Compliance - priority for patient care

January 1, 2012

The prevalence of non-adherence with IOP-lowering medications underscores the need for optometrists to frequently re-assess medication use in glaucoma patients and consider therapies that will enable compliance and prevent it from becoming an efficacy-limiting issue.

Key Points

Salt Lake City-The prevalence of non-adherence with IOP-lowering medications underscores the need for optometrists to frequently re-assess medication use in glaucoma patients and consider therapies that will enable compliance and prevent it from becoming an efficacy-limiting issue, said J. James Thimons, OD, at Optometry's Meeting.

"Reinforcing the importance of using IOP-lowering drops as directed may be the most important thing we can do to maintain disease control and prevent visual loss from glaucoma. Therefore, in addition to reviewing IOP results and findings from imaging and functional studies, eye care providers should be sure to take some time to discuss medication compliance," said Dr. Thimons, medical director, Ophthalmic Consultants of Connecticut.

Even in the best-case scenario (represented by the subgroup prescribed a Q.D. prostaglandin analogue) only about 50% of patients remained on their medication at 1 year postinitiation. he persistence rate was 25% or lower for patients prescribed medications from other classes of IOP-lowering agents, and lowest for patients on beta blockers. Dr. Thimons suggested that his could be explained by the greater risk of systemic side effects with beta blockers compared with carbonic anhydrase inhibitors or alpha agonists.

Data from follow-up to 3 years showed persistence rates generally remained at the level they had reached at 1 year, indicating that patients who initially show poor medication compliance will likely maintain that behavior in the future if it is not addressed, Dr. Thimons said.

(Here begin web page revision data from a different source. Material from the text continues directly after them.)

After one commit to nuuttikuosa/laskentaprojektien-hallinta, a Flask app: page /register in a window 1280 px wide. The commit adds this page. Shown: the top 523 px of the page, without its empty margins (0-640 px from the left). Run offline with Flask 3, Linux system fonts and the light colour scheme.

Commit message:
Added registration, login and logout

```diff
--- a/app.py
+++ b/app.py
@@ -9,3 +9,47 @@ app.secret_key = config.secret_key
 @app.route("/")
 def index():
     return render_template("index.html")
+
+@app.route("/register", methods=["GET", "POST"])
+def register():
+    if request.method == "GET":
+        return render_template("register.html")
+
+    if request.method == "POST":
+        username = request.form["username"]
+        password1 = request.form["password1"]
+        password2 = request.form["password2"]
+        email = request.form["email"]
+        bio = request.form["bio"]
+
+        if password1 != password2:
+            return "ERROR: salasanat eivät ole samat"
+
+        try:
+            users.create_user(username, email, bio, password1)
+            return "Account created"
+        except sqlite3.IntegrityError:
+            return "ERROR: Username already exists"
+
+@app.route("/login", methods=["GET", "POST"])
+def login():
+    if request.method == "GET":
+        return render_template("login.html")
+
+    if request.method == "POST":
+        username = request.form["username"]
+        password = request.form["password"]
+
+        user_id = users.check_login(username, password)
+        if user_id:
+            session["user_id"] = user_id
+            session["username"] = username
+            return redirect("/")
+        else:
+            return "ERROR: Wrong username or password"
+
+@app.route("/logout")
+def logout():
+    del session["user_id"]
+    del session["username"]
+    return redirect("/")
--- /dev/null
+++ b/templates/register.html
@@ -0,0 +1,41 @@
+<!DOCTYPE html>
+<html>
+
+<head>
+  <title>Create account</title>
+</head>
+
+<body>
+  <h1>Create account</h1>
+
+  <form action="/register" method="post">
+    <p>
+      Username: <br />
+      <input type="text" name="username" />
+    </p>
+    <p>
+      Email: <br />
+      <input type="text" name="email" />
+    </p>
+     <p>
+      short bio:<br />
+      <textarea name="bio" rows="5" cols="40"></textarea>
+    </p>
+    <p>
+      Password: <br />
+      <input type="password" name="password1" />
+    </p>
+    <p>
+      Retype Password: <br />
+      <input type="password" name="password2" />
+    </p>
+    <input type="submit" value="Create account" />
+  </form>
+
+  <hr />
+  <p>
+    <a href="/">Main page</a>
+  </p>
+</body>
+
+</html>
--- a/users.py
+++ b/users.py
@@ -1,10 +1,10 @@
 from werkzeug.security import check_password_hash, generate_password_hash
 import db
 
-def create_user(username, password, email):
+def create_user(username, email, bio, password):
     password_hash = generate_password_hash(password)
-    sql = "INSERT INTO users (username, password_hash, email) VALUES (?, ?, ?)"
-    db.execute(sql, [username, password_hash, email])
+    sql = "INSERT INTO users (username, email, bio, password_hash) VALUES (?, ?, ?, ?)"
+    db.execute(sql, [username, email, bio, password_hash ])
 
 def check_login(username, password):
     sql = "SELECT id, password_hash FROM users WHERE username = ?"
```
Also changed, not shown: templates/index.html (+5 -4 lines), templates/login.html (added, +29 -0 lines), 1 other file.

Results from other studies conducted in patients with glaucoma as well as in hypertensive and diabetic opulations also show that patients with chronic diseases on average use their medication about 50% of he time, and that compliance is improved by simplifying the dosing regimen.

"There is a wealth of iterature showing poor medication compliance is not just an issue for glaucoma, nd so a lot of the lessons we have learned on how to deal with this problem have evolved out of iterature from internal medicine and other specialties," he said.

Address the elephant in the room

The first step to dealing with non-adherence is to identify it, and so a discussion about medication use between the patient and the eyecare professional should be included in every follow-up visit. Clinicians, however, should recognize that patients generally do not want to disappoint them. Therefore, the best way to elicit honest information is to investigate medication use by asking a direct, open-ended question, said Dr. Thimons.

"Patients want to please their doctors and avoid disapproval. Therefore, if they are asked whether they are using their medication as prescribed, they are likely to answer 'yes,' whether or not it is true," he observed.

"A better approach is to ask patients to describe how they are using their medications. Patients who are not compliant are less likely to be able to give the proper information. Reassuring patients that non-adherence is common and educating them that accurate information on adherence is important for therapeutic decision making are also important elements for creating an environment where patients will feel comfortable giving truthful information," said Dr. Thimons.

Results of a study by Mazze et al. (Am J Med 1984 Aug;77(2):211-217) involving glucose monitoring in a type I diabetes population provide a powerful demonstration of how patients will provide erroneous information to please their doctors. In this investigation, patients were given a glucose meter and sked to keep a 2-week log of their blood glucose results along with the time and date of the test. Unknown to the participants, the glucose meter contained a memory chip that captured and stored the test information.

Comparison of the electronically and selfrecorded data showed three-fourths of the patients recorded glucose values that were lower than the actual result, two-thirds underreported hypoglycemic or hyperglycemic episodes, and 40% entered fictitious data in their logs, writing in test times and results for measurements that were never taken.

"A corollary for this type of behavior among glaucoma patients is the diligent use of IOPlowering drops for a few days prior to a scheduled visit, resulting in an IOP level that suggests good control," Dr. Thimons said.

FYI

J. James Thimons, OD
E-mail: jthimons@sbcglobal.net

Dr. Thimons is a consultant for or on the medical advisory board for a number of companies that manufacture products used in glaucoma management.